YOUR ASSIGNMENT:
Could you count the lines in the listing that include the word "shown"? Give only the number.

DATA FOR REVIEW:
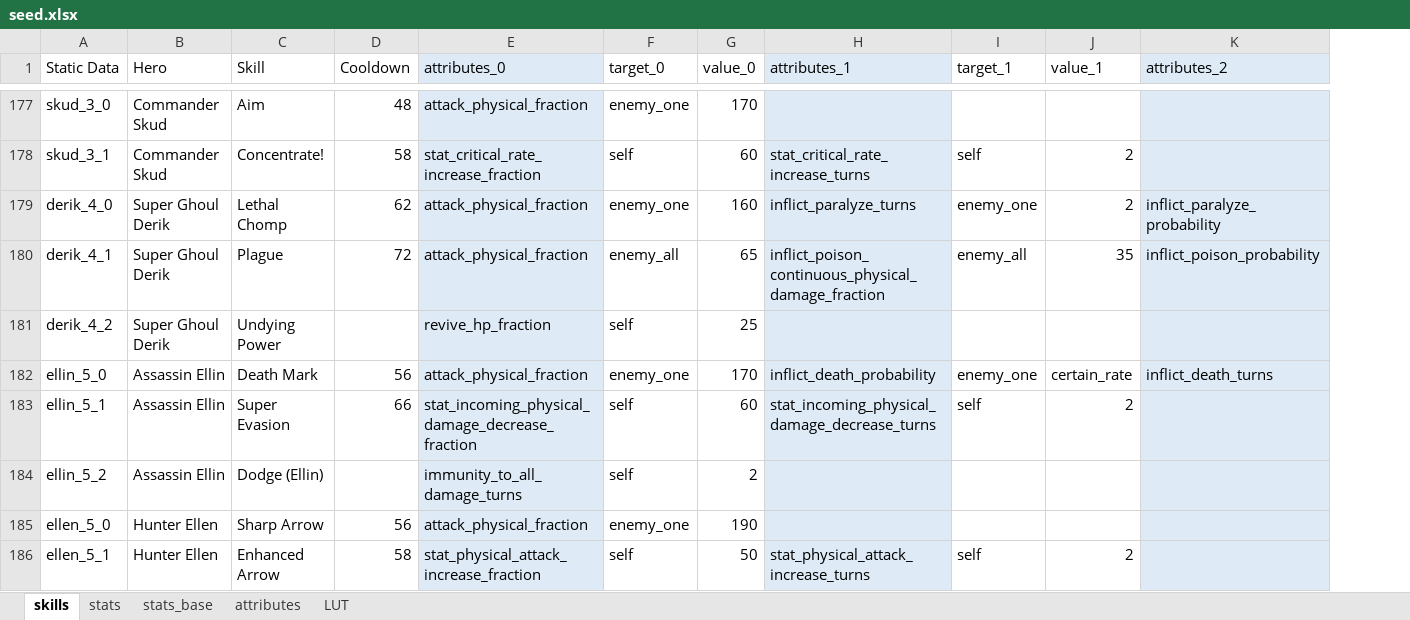
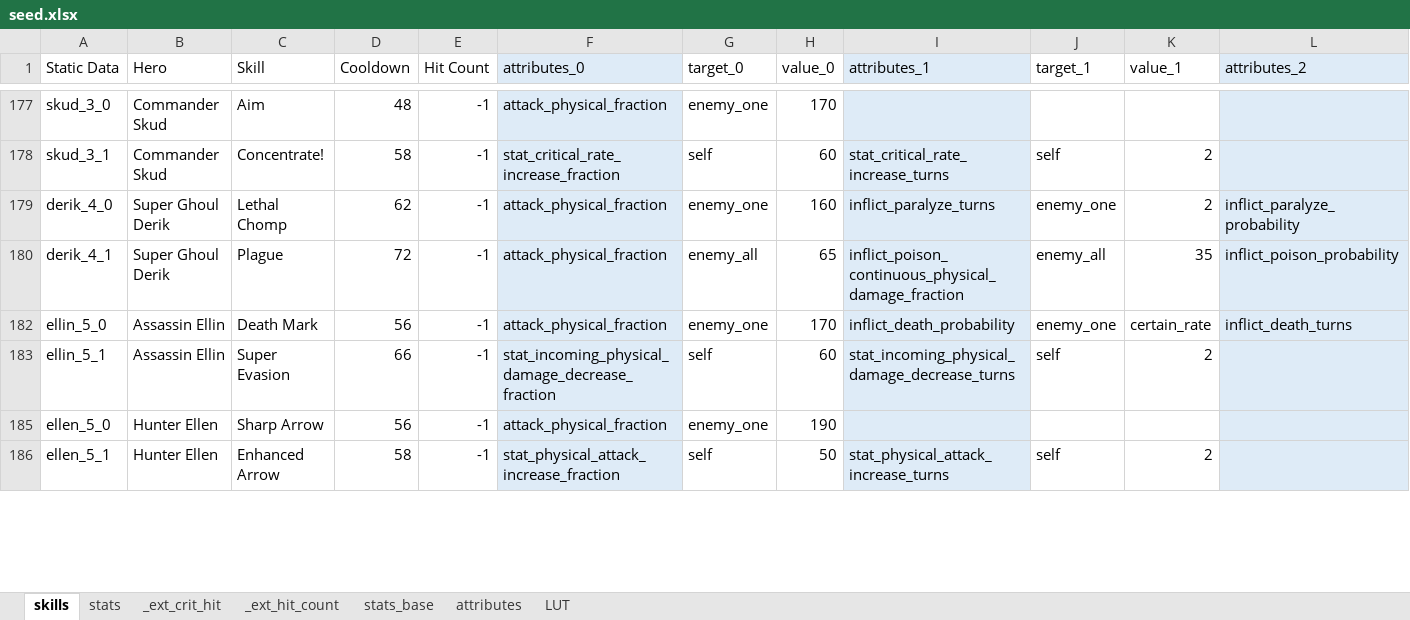
Before and after one commit to gbudiman/skdb, an Excel workbook: db/seed.xlsx, sheet skills, drawn as a sheet; only a part is shown, gaps mark what is left out; values as stored, in another font and other column widths than the file's, no borders; removed rows and columns are numbered as before the commit, all else as after; rows hold the shown columns only; the diff covers the shown part only; the diff names each change by its address in the sheet, - before the commit and + after, or states it on an @@ line.

Commit message:
Added hit count and crit count.

```diff
--- a/db/seed.xlsx (sheet skills)
+++ b/db/seed.xlsx (sheet skills)
+sheet tab: _ext_crit_hit
+sheet tab: _ext_hit_count
+column E (Hit Count), rows 177-186: all -1
@@ row 181 hidden: derik_4_2 | Super Ghoul Derik | Undying Power |  | revive_hp_fraction | self | 25 @@
@@ row 184 hidden: ellin_5_2 | Assassin Ellin | Dodge (Ellin) |  | immunity_to_all_damage_turns | self | 2 @@
```
Also changed, not shown: 76 hidden or unhidden rows elsewhere in this sheet, sheet stats.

RESPONSE TO THIS EXERCISE:
2